Scan the listing below. Copy each line that contains "Tree".

Start of Dataset records

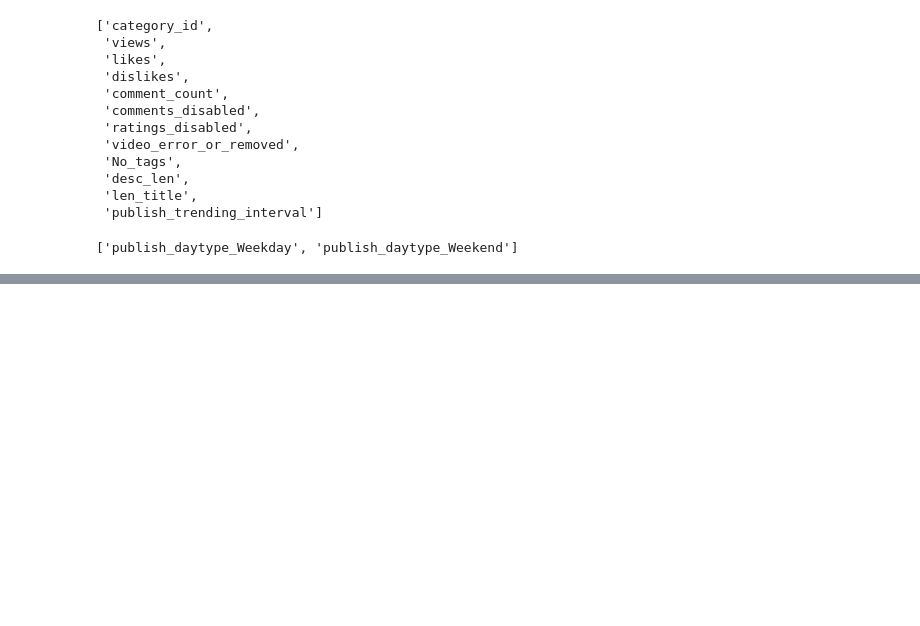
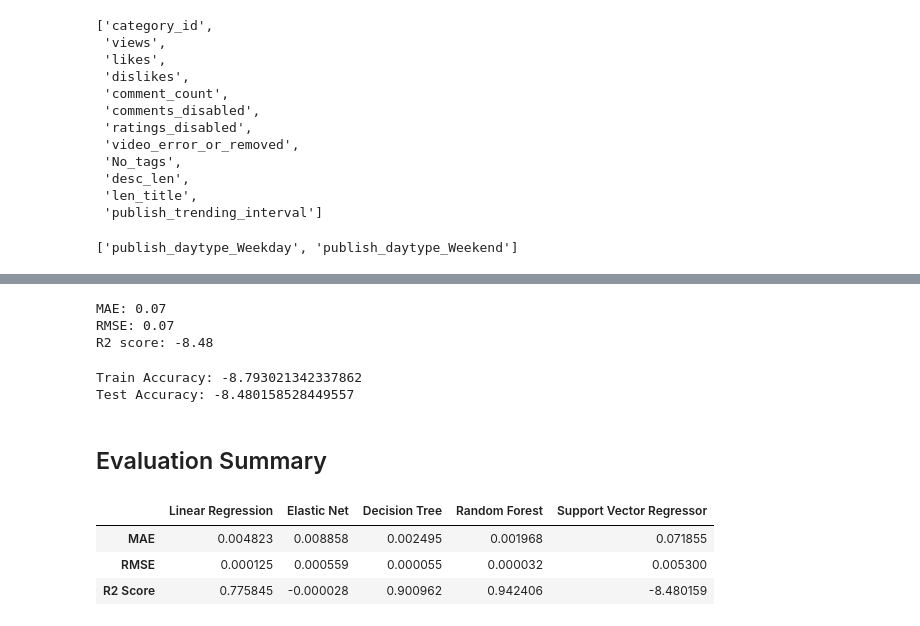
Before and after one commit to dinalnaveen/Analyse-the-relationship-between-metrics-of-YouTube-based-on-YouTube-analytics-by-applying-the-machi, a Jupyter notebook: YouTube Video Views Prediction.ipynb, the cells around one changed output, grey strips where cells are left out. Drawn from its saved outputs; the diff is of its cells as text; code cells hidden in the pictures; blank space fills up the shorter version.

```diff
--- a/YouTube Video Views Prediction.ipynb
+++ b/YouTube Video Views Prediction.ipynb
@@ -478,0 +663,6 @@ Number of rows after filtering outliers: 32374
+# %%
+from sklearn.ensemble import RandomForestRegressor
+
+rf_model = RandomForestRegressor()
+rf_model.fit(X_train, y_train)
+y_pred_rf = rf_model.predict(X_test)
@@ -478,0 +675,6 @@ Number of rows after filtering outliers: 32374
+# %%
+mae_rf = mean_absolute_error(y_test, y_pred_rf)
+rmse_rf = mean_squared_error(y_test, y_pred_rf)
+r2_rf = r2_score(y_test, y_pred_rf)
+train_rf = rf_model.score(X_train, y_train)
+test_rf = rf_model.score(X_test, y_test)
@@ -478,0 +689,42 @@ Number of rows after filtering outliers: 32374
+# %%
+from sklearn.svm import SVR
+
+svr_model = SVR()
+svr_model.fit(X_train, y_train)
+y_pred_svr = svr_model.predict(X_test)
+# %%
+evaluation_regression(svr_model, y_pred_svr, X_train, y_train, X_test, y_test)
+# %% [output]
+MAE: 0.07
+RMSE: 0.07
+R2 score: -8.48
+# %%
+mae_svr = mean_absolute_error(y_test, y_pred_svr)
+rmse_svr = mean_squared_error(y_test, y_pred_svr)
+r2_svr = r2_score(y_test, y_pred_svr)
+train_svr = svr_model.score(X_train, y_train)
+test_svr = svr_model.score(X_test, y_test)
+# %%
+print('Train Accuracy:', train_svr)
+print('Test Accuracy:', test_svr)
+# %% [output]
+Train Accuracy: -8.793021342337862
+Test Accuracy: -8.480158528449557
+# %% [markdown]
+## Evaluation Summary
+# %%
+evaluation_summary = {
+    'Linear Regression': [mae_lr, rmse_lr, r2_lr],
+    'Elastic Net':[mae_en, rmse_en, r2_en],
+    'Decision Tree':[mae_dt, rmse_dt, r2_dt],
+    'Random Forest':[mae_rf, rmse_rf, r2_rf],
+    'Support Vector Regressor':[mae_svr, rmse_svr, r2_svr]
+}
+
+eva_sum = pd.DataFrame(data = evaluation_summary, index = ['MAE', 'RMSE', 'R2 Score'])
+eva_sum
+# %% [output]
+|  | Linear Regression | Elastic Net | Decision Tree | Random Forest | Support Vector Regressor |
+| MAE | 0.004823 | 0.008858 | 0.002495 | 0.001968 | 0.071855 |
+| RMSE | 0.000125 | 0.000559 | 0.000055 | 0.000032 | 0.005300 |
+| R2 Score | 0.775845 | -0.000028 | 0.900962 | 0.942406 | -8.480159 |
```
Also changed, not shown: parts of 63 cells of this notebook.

End of Dataset records

**Reply**
+    'Decision Tree':[mae_dt, rmse_dt, r2_dt],
+|  | Linear Regression | Elastic Net | Decision Tree | Random Forest | Support Vector Regressor |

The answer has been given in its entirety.